And yet, when I ride the commuter train home from New York City, I see people reading books. Lots of books. True, many of them are Kindles or Nooks, but an increasing number — you read that right — an increasing number, are reading print. It’s as if there has been a collective sigh of exhaustion from looking at screens all day, and people are craving the tactile and visual sensation that is ink on paper.
Now don’t get me wrong. It’s not as if digital books are going to slowly fade into the sunset. They’re not. And it’s not as if Fred — and in case you’ve already lost the thread of this meandering post, “Fred” is the book industry — doesn’t have its problems. It does. People who used to buy books to learn how to cook spaghetti, or build a deck, or be a better lawyer, now often get their content from the Internet, and usually for free.
But even with that, there’s something about books that continues to hold our interest. Books, as artifacts, are special. Think about how quickly music changed. The iTunes store launched in April, 2003. and within five years, by 2008, people were buying twice as many downloaded singles as they were CD albums, and CD albums were in steep decline.

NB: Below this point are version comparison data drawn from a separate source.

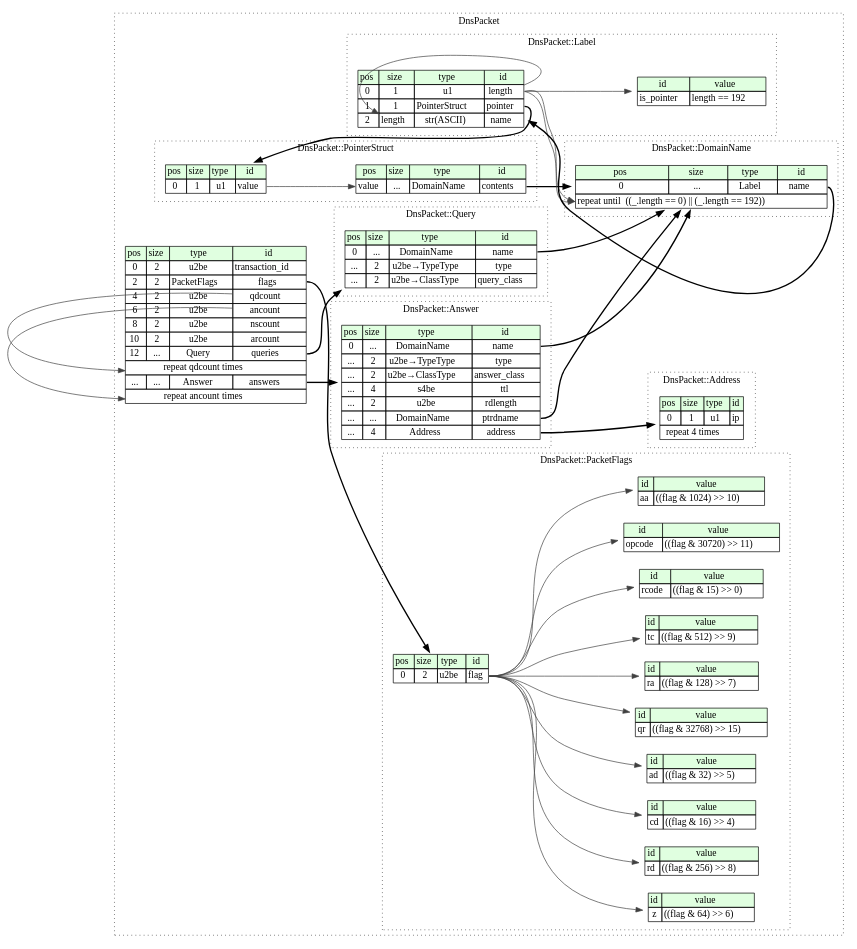
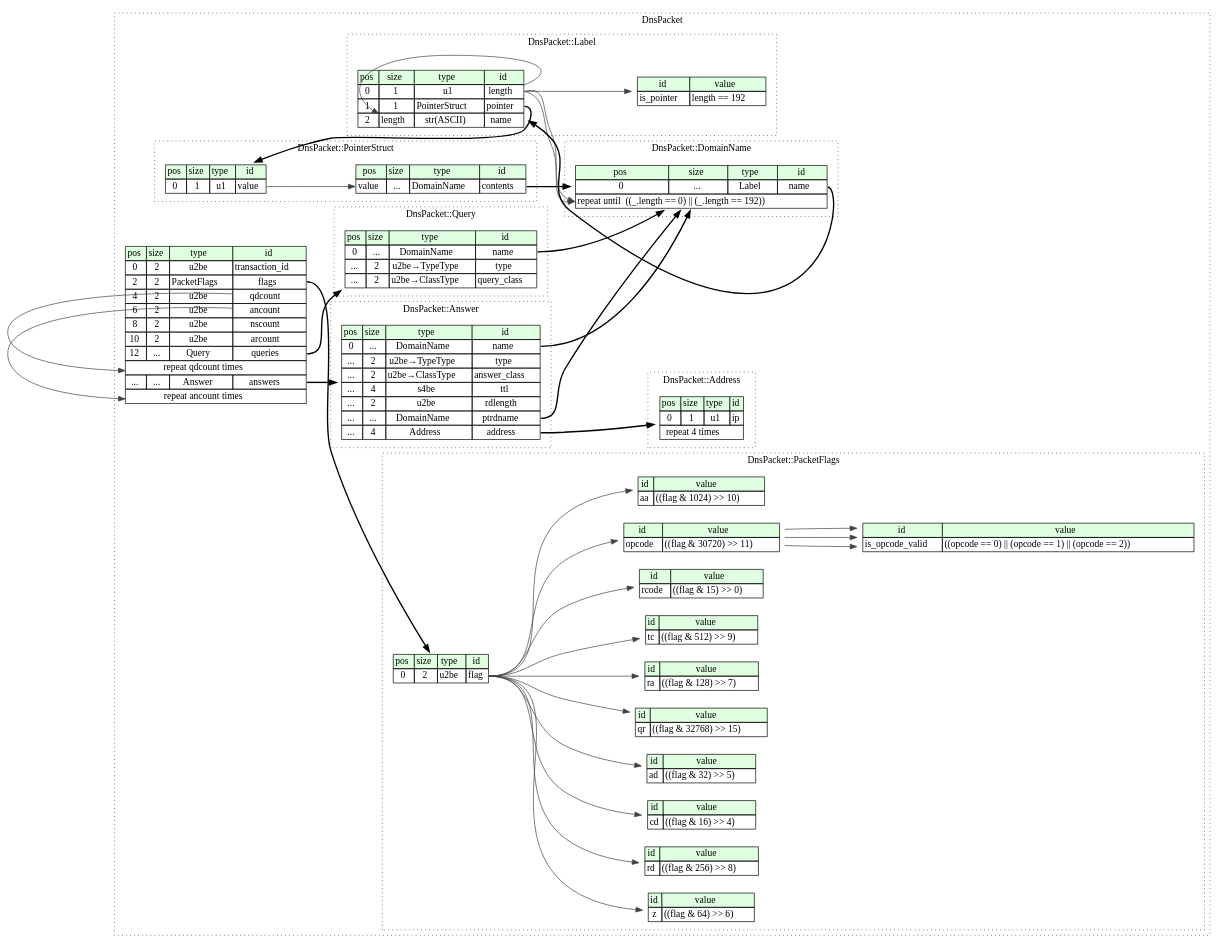
Before and after one commit to kaitai-io/formats-kaitai-io.github.io: the diagram in dns_packet/src/graphviz/dns_packet.dot, drawn with Graphviz. The commit also changed 29 other files, not shown here.

```diff
--- a/dns_packet/src/graphviz/dns_packet.dot
+++ b/dns_packet/src/graphviz/dns_packet.dot
@@ -1,172 +1,179 @@
 digraph {
 	rankdir=LR;
 	node [shape=plaintext];
 	subgraph cluster__dns_packet {
 		label="DnsPacket";
 		graph[style=dotted];
 
 		dns_packet__seq [label=<<TABLE BORDER="0" CELLBORDER="1" CELLSPACING="0">
 			<TR><TD BGCOLOR="#E0FFE0">pos</TD><TD BGCOLOR="#E0FFE0">size</TD><TD BGCOLOR="#E0FFE0">type</TD><TD BGCOLOR="#E0FFE0">id</TD></TR>
 			<TR><TD PORT="transaction_id_pos">0</TD><TD PORT="transaction_id_size">2</TD><TD>u2be</TD><TD PORT="transaction_id_type">transaction_id</TD></TR>
 			<TR><TD PORT="flags_pos">2</TD><TD PORT="flags_size">2</TD><TD>PacketFlags</TD><TD PORT="flags_type">flags</TD></TR>
 			<TR><TD PORT="qdcount_pos">4</TD><TD PORT="qdcount_size">2</TD><TD>u2be</TD><TD PORT="qdcount_type">qdcount</TD></TR>
 			<TR><TD PORT="ancount_pos">6</TD><TD PORT="ancount_size">2</TD><TD>u2be</TD><TD PORT="ancount_type">ancount</TD></TR>
 			<TR><TD PORT="nscount_pos">8</TD><TD PORT="nscount_size">2</TD><TD>u2be</TD><TD PORT="nscount_type">nscount</TD></TR>
 			<TR><TD PORT="arcount_pos">10</TD><TD PORT="arcount_size">2</TD><TD>u2be</TD><TD PORT="arcount_type">arcount</TD></TR>
 			<TR><TD PORT="queries_pos">12</TD><TD PORT="queries_size">...</TD><TD>Query</TD><TD PORT="queries_type">queries</TD></TR>
 			<TR><TD COLSPAN="4" PORT="queries__repeat">repeat qdcount times</TD></TR>
 			<TR><TD PORT="answers_pos">...</TD><TD PORT="answers_size">...</TD><TD>Answer</TD><TD PORT="answers_type">answers</TD></TR>
 			<TR><TD COLSPAN="4" PORT="answers__repeat">repeat ancount times</TD></TR>
 		</TABLE>>];
 		subgraph cluster__pointer_struct {
 			label="DnsPacket::PointerStruct";
 			graph[style=dotted];
 
 			pointer_struct__seq [label=<<TABLE BORDER="0" CELLBORDER="1" CELLSPACING="0">
 				<TR><TD BGCOLOR="#E0FFE0">pos</TD><TD BGCOLOR="#E0FFE0">size</TD><TD BGCOLOR="#E0FFE0">type</TD><TD BGCOLOR="#E0FFE0">id</TD></TR>
 				<TR><TD PORT="value_pos">0</TD><TD PORT="value_size">1</TD><TD>u1</TD><TD PORT="value_type">value</TD></TR>
 			</TABLE>>];
 			pointer_struct__inst__contents [label=<<TABLE BORDER="0" CELLBORDER="1" CELLSPACING="0">
 				<TR><TD BGCOLOR="#E0FFE0">pos</TD><TD BGCOLOR="#E0FFE0">size</TD><TD BGCOLOR="#E0FFE0">type</TD><TD BGCOLOR="#E0FFE0">id</TD></TR>
 				<TR><TD PORT="contents_pos">value</TD><TD PORT="contents_size">...</TD><TD>DomainName</TD><TD PORT="contents_type">contents</TD></TR>
 			</TABLE>>];
 		}
 		subgraph cluster__label {
 			label="DnsPacket::Label";
 			graph[style=dotted];
 
 			label__seq [label=<<TABLE BORDER="0" CELLBORDER="1" CELLSPACING="0">
 				<TR><TD BGCOLOR="#E0FFE0">pos</TD><TD BGCOLOR="#E0FFE0">size</TD><TD BGCOLOR="#E0FFE0">type</TD><TD BGCOLOR="#E0FFE0">id</TD></TR>
 				<TR><TD PORT="length_pos">0</TD><TD PORT="length_size">1</TD><TD>u1</TD><TD PORT="length_type">length</TD></TR>
 				<TR><TD PORT="pointer_pos">1</TD><TD PORT="pointer_size">1</TD><TD>PointerStruct</TD><TD PORT="pointer_type">pointer</TD></TR>
 				<TR><TD PORT="name_pos">2</TD><TD PORT="name_size">length</TD><TD>str(ASCII)</TD><TD PORT="name_type">name</TD></TR>
 			</TABLE>>];
 			label__inst__is_pointer [label=<<TABLE BORDER="0" CELLBORDER="1" CELLSPACING="0">
 				<TR><TD BGCOLOR="#E0FFE0">id</TD><TD BGCOLOR="#E0FFE0">value</TD></TR>
 				<TR><TD>is_pointer</TD><TD>length == 192</TD></TR>
 			</TABLE>>];
 		}
 		subgraph cluster__query {
 			label="DnsPacket::Query";
 			graph[style=dotted];
 
 			query__seq [label=<<TABLE BORDER="0" CELLBORDER="1" CELLSPACING="0">
 				<TR><TD BGCOLOR="#E0FFE0">pos</TD><TD BGCOLOR="#E0FFE0">size</TD><TD BGCOLOR="#E0FFE0">type</TD><TD BGCOLOR="#E0FFE0">id</TD></TR>
 				<TR><TD PORT="name_pos">0</TD><TD PORT="name_size">...</TD><TD>DomainName</TD><TD PORT="name_type">name</TD></TR>
 				<TR><TD PORT="type_pos">...</TD><TD PORT="type_size">2</TD><TD>u2be→TypeType</TD><TD PORT="type_type">type</TD></TR>
 				<TR><TD PORT="query_class_pos">...</TD><TD PORT="query_class_size">2</TD><TD>u2be→ClassType</TD><TD PORT="query_class_type">query_class</TD></TR>
 			</TABLE>>];
 		}
 		subgraph cluster__domain_name {
 			label="DnsPacket::DomainName";
 			graph[style=dotted];
 
 			domain_name__seq [label=<<TABLE BORDER="0" CELLBORDER="1" CELLSPACING="0">
 				<TR><TD BGCOLOR="#E0FFE0">pos</TD><TD BGCOLOR="#E0FFE0">size</TD><TD BGCOLOR="#E0FFE0">type</TD><TD BGCOLOR="#E0FFE0">id</TD></TR>
 				<TR><TD PORT="name_pos">0</TD><TD PORT="name_size">...</TD><TD>Label</TD><TD PORT="name_type">name</TD></TR>
 				<TR><TD COLSPAN="4" PORT="name__repeat">repeat until  ((_.length == 0) || (_.length == 192)) </TD></TR>
 			</TABLE>>];
 		}
 		subgraph cluster__address {
 			label="DnsPacket::Address";
 			graph[style=dotted];
 
 			address__seq [label=<<TABLE BORDER="0" CELLBORDER="1" CELLSPACING="0">
 				<TR><TD BGCOLOR="#E0FFE0">pos</TD><TD BGCOLOR="#E0FFE0">size</TD><TD BGCOLOR="#E0FFE0">type</TD><TD BGCOLOR="#E0FFE0">id</TD></TR>
 				<TR><TD PORT="ip_pos">0</TD><TD PORT="ip_size">1</TD><TD>u1</TD><TD PORT="ip_type">ip</TD></TR>
 				<TR><TD COLSPAN="4" PORT="ip__repeat">repeat 4 times</TD></TR>
 			</TABLE>>];
 		}
 		subgraph cluster__answer {
 			label="DnsPacket::Answer";
 			graph[style=dotted];
 
 			answer__seq [label=<<TABLE BORDER="0" CELLBORDER="1" CELLSPACING="0">
 				<TR><TD BGCOLOR="#E0FFE0">pos</TD><TD BGCOLOR="#E0FFE0">size</TD><TD BGCOLOR="#E0FFE0">type</TD><TD BGCOLOR="#E0FFE0">id</TD></TR>
 				<TR><TD PORT="name_pos">0</TD><TD PORT="name_size">...</TD><TD>DomainName</TD><TD PORT="name_type">name</TD></TR>
 				<TR><TD PORT="type_pos">...</TD><TD PORT="type_size">2</TD><TD>u2be→TypeType</TD><TD PORT="type_type">type</TD></TR>
 				<TR><TD PORT="answer_class_pos">...</TD><TD PORT="answer_class_size">2</TD><TD>u2be→ClassType</TD><TD PORT="answer_class_type">answer_class</TD></TR>
 				<TR><TD PORT="ttl_pos">...</TD><TD PORT="ttl_size">4</TD><TD>s4be</TD><TD PORT="ttl_type">ttl</TD></TR>
 				<TR><TD PORT="rdlength_pos">...</TD><TD PORT="rdlength_size">2</TD><TD>u2be</TD><TD PORT="rdlength_type">rdlength</TD></TR>
 				<TR><TD PORT="ptrdname_pos">...</TD><TD PORT="ptrdname_size">...</TD><TD>DomainName</TD><TD PORT="ptrdname_type">ptrdname</TD></TR>
 				<TR><TD PORT="address_pos">...</TD><TD PORT="address_size">4</TD><TD>Address</TD><TD PORT="address_type">address</TD></TR>
 			</TABLE>>];
 		}
 		subgraph cluster__packet_flags {
 			label="DnsPacket::PacketFlags";
 			graph[style=dotted];
 
 			packet_flags__seq [label=<<TABLE BORDER="0" CELLBORDER="1" CELLSPACING="0">
 				<TR><TD BGCOLOR="#E0FFE0">pos</TD><TD BGCOLOR="#E0FFE0">size</TD><TD BGCOLOR="#E0FFE0">type</TD><TD BGCOLOR="#E0FFE0">id</TD></TR>
 				<TR><TD PORT="flag_pos">0</TD><TD PORT="flag_size">2</TD><TD>u2be</TD><TD PORT="flag_type">flag</TD></TR>
 			</TABLE>>];
 			packet_flags__inst__qr [label=<<TABLE BORDER="0" CELLBORDER="1" CELLSPACING="0">
 				<TR><TD BGCOLOR="#E0FFE0">id</TD><TD BGCOLOR="#E0FFE0">value</TD></TR>
 				<TR><TD>qr</TD><TD>((flag &amp; 32768) &gt;&gt; 15)</TD></TR>
 			</TABLE>>];
 			packet_flags__inst__ra [label=<<TABLE BORDER="0" CELLBORDER="1" CELLSPACING="0">
 				<TR><TD BGCOLOR="#E0FFE0">id</TD><TD BGCOLOR="#E0FFE0">value</TD></TR>
 				<TR><TD>ra</TD><TD>((flag &amp; 128) &gt;&gt; 7)</TD></TR>
 			</TABLE>>];
 			packet_flags__inst__tc [label=<<TABLE BORDER="0" CELLBORDER="1" CELLSPACING="0">
 				<TR><TD BGCOLOR="#E0FFE0">id</TD><TD BGCOLOR="#E0FFE0">value</TD></TR>
 				<TR><TD>tc</TD><TD>((flag &amp; 512) &gt;&gt; 9)</TD></TR>
 			</TABLE>>];
+			packet_flags__inst__is_opcode_valid [label=<<TABLE BORDER="0" CELLBORDER="1" CELLSPACING="0">
+				<TR><TD BGCOLOR="#E0FFE0">id</TD><TD BGCOLOR="#E0FFE0">value</TD></TR>
+				<TR><TD>is_opcode_valid</TD><TD> ((opcode == 0) || (opcode == 1) || (opcode == 2)) </TD></TR>
+			</TABLE>>];
 			packet_flags__inst__rcode [label=<<TABLE BORDER="0" CELLBORDER="1" CELLSPACING="0">
 				<TR><TD BGCOLOR="#E0FFE0">id</TD><TD BGCOLOR="#E0FFE0">value</TD></TR>
 				<TR><TD>rcode</TD><TD>((flag &amp; 15) &gt;&gt; 0)</TD></TR>
 			</TABLE>>];
 			packet_flags__inst__opcode [label=<<TABLE BORDER="0" CELLBORDER="1" CELLSPACING="0">
 				<TR><TD BGCOLOR="#E0FFE0">id</TD><TD BGCOLOR="#E0FFE0">value</TD></TR>
 				<TR><TD>opcode</TD><TD>((flag &amp; 30720) &gt;&gt; 11)</TD></TR>
 			</TABLE>>];
 			packet_flags__inst__aa [label=<<TABLE BORDER="0" CELLBORDER="1" CELLSPACING="0">
 				<TR><TD BGCOLOR="#E0FFE0">id</TD><TD BGCOLOR="#E0FFE0">value</TD></TR>
 				<TR><TD>aa</TD><TD>((flag &amp; 1024) &gt;&gt; 10)</TD></TR>
 			</TABLE>>];
 			packet_flags__inst__z [label=<<TABLE BORDER="0" CELLBORDER="1" CELLSPACING="0">
 				<TR><TD BGCOLOR="#E0FFE0">id</TD><TD BGCOLOR="#E0FFE0">value</TD></TR>
 				<TR><TD>z</TD><TD>((flag &amp; 64) &gt;&gt; 6)</TD></TR>
 			</TABLE>>];
 			packet_flags__inst__rd [label=<<TABLE BORDER="0" CELLBORDER="1" CELLSPACING="0">
 				<TR><TD BGCOLOR="#E0FFE0">id</TD><TD BGCOLOR="#E0FFE0">value</TD></TR>
 				<TR><TD>rd</TD><TD>((flag &amp; 256) &gt;&gt; 8)</TD></TR>
 			</TABLE>>];
 			packet_flags__inst__cd [label=<<TABLE BORDER="0" CELLBORDER="1" CELLSPACING="0">
 				<TR><TD BGCOLOR="#E0FFE0">id</TD><TD BGCOLOR="#E0FFE0">value</TD></TR>
 				<TR><TD>cd</TD><TD>((flag &amp; 16) &gt;&gt; 4)</TD></TR>
 			</TABLE>>];
 			packet_flags__inst__ad [label=<<TABLE BORDER="0" CELLBORDER="1" CELLSPACING="0">
 				<TR><TD BGCOLOR="#E0FFE0">id</TD><TD BGCOLOR="#E0FFE0">value</TD></TR>
 				<TR><TD>ad</TD><TD>((flag &amp; 32) &gt;&gt; 5)</TD></TR>
 			</TABLE>>];
 		}
 	}
 	dns_packet__seq:flags_type -> packet_flags__seq [style=bold];
 	dns_packet__seq:queries_type -> query__seq [style=bold];
 	dns_packet__seq:qdcount_type -> dns_packet__seq:queries__repeat [color="#404040"];
 	dns_packet__seq:answers_type -> answer__seq [style=bold];
 	dns_packet__seq:ancount_type -> dns_packet__seq:answers__repeat [color="#404040"];
 	pointer_struct__seq:value_type -> pointer_struct__inst__contents:contents_pos [color="#404040"];
 	pointer_struct__inst__contents:contents_type -> domain_name__seq [style=bold];
 	label__seq:pointer_type -> pointer_struct__seq [style=bold];
 	label__seq:length_type -> label__seq:name_size [color="#404040"];
 	label__seq:length_type -> label__inst__is_pointer [color="#404040"];
 	query__seq:name_type -> domain_name__seq [style=bold];
 	domain_name__seq:name_type -> label__seq [style=bold];
 	label__seq:length_type -> domain_name__seq:name__repeat [color="#404040"];
 	label__seq:length_type -> domain_name__seq:name__repeat [color="#404040"];
 	answer__seq:name_type -> domain_name__seq [style=bold];
 	answer__seq:ptrdname_type -> domain_name__seq [style=bold];
 	answer__seq:address_type -> address__seq [style=bold];
 	packet_flags__seq:flag_type -> packet_flags__inst__qr [color="#404040"];
 	packet_flags__seq:flag_type -> packet_flags__inst__ra [color="#404040"];
 	packet_flags__seq:flag_type -> packet_flags__inst__tc [color="#404040"];
+	packet_flags__inst__opcode:opcode_type -> packet_flags__inst__is_opcode_valid [color="#404040"];
+	packet_flags__inst__opcode:opcode_type -> packet_flags__inst__is_opcode_valid [color="#404040"];
+	packet_flags__inst__opcode:opcode_type -> packet_flags__inst__is_opcode_valid [color="#404040"];
 	packet_flags__seq:flag_type -> packet_flags__inst__rcode [color="#404040"];
 	packet_flags__seq:flag_type -> packet_flags__inst__opcode [color="#404040"];
 	packet_flags__seq:flag_type -> packet_flags__inst__aa [color="#404040"];
 	packet_flags__seq:flag_type -> packet_flags__inst__z [color="#404040"];
 	packet_flags__seq:flag_type -> packet_flags__inst__rd [color="#404040"];
 	packet_flags__seq:flag_type -> packet_flags__inst__cd [color="#404040"];
 	packet_flags__seq:flag_type -> packet_flags__inst__ad [color="#404040"];
 }
```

In the book industry, uh, er Fred, while digital book sales have soared, the growth still pales when compared to the music industry. (For a clarity’s sake, we’ll continue to call “the music industry” the music industry.) Why? For one thing, listening to a downloaded MP3 is experientially identical to listening to a compact disc. For another, music can be sold in small discrete packages (songs). With books, neither of those things is true. Maybe that explains why for the most part, print has held its own even while digital has grown. (I say “for the most part” because mass market books have in fact taken it on the chin.) If anything, we should be thanking digital for growing the pie again.
Before any luddites out there rejoice, we might simply be in the calm before the storm. We could be one technological innovation away from another seismic shift. The truth is, no one knows and I’ve given up trying to predict the future.
But let’s not worry about the future. Let’s worry about the here and now. And for now, for right now and right here, Fred is alive and kicking, and people are reading books, print or digital, they’re reading books. And that, my friends, is good.
The Scar Boys will publish on February 25, 2014!